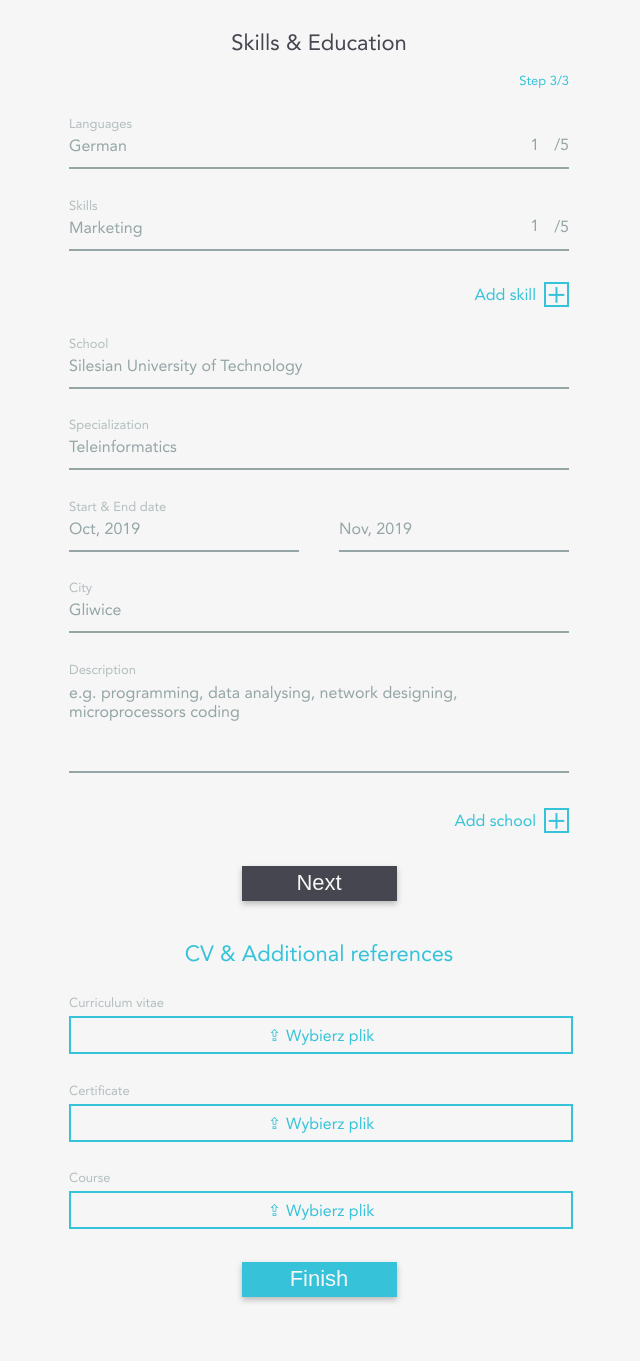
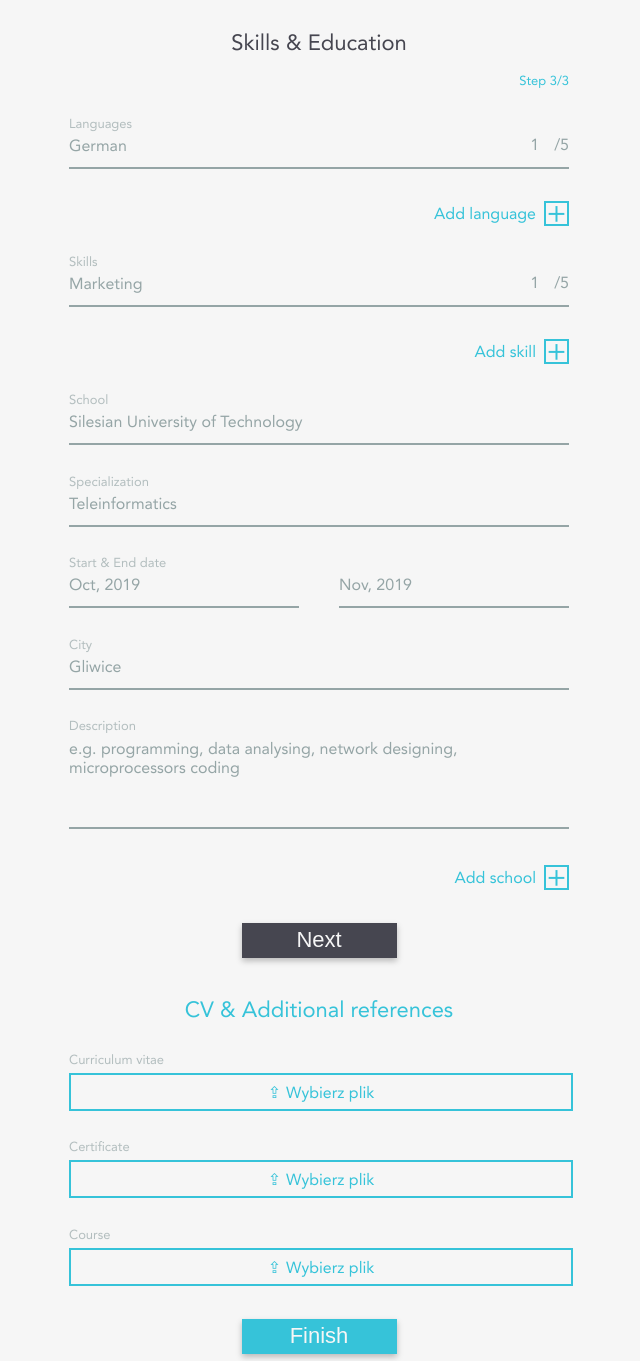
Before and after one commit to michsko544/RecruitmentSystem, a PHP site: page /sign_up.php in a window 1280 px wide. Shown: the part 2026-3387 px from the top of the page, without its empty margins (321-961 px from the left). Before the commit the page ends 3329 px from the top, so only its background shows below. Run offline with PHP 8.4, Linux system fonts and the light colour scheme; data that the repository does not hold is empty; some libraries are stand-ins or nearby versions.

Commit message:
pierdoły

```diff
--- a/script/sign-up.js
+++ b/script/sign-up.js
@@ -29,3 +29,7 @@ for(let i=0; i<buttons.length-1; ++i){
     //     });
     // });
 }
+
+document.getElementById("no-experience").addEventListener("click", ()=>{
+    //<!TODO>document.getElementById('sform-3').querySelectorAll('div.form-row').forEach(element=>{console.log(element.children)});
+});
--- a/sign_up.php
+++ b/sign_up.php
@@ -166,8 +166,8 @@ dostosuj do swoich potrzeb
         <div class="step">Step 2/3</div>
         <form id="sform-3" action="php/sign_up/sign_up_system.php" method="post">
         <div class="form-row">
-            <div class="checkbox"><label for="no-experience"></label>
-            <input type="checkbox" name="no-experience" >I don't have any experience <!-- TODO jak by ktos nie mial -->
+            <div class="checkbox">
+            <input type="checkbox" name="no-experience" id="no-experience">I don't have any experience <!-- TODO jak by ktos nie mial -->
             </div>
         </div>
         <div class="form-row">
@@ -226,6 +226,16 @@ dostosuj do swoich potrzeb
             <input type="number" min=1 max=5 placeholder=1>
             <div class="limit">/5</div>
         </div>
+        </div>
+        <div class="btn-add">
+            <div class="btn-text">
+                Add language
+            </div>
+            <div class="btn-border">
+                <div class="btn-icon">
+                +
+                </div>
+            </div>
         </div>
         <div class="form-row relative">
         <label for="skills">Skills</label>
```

++++++++++++++++++++

What you return should match the entries word for word, pictures aside.

Answer to this exercise>
Before and after one commit to michsko544/RecruitmentSystem, a PHP site: page /sign_up.php in a window 1280 px wide. Shown: the part 2026-3387 px from the top of the page, without its empty margins (321-961 px from the left). Before the commit the page ends 3329 px from the top, so only its background shows below. Run offline with PHP 8.4, Linux system fonts and the light colour scheme; data that the repository does not hold is empty; some libraries are stand-ins or nearby versions.

Commit message:
pierdoły

```diff
--- a/script/sign-up.js
+++ b/script/sign-up.js
@@ -29,3 +29,7 @@ for(let i=0; i<buttons.length-1; ++i){
     //     });
     // });
 }
+
+document.getElementById("no-experience").addEventListener("click", ()=>{
+    //<!TODO>document.getElementById('sform-3').querySelectorAll('div.form-row').forEach(element=>{console.log(element.children)});
+});
--- a/sign_up.php
+++ b/sign_up.php
@@ -166,8 +166,8 @@ dostosuj do swoich potrzeb
         <div class="step">Step 2/3</div>
         <form id="sform-3" action="php/sign_up/sign_up_system.php" method="post">
         <div class="form-row">
-            <div class="checkbox"><label for="no-experience"></label>
-            <input type="checkbox" name="no-experience" >I don't have any experience <!-- TODO jak by ktos nie mial -->
+            <div class="checkbox">
+            <input type="checkbox" name="no-experience" id="no-experience">I don't have any experience <!-- TODO jak by ktos nie mial -->
             </div>
         </div>
         <div class="form-row">
@@ -226,6 +226,16 @@ dostosuj do swoich potrzeb
             <input type="number" min=1 max=5 placeholder=1>
             <div class="limit">/5</div>
         </div>
+        </div>
+        <div class="btn-add">
+            <div class="btn-text">
+                Add language
+            </div>
+            <div class="btn-border">
+                <div class="btn-icon">
+                +
+                </div>
+            </div>
         </div>
         <div class="form-row relative">
         <label for="skills">Skills</label>
```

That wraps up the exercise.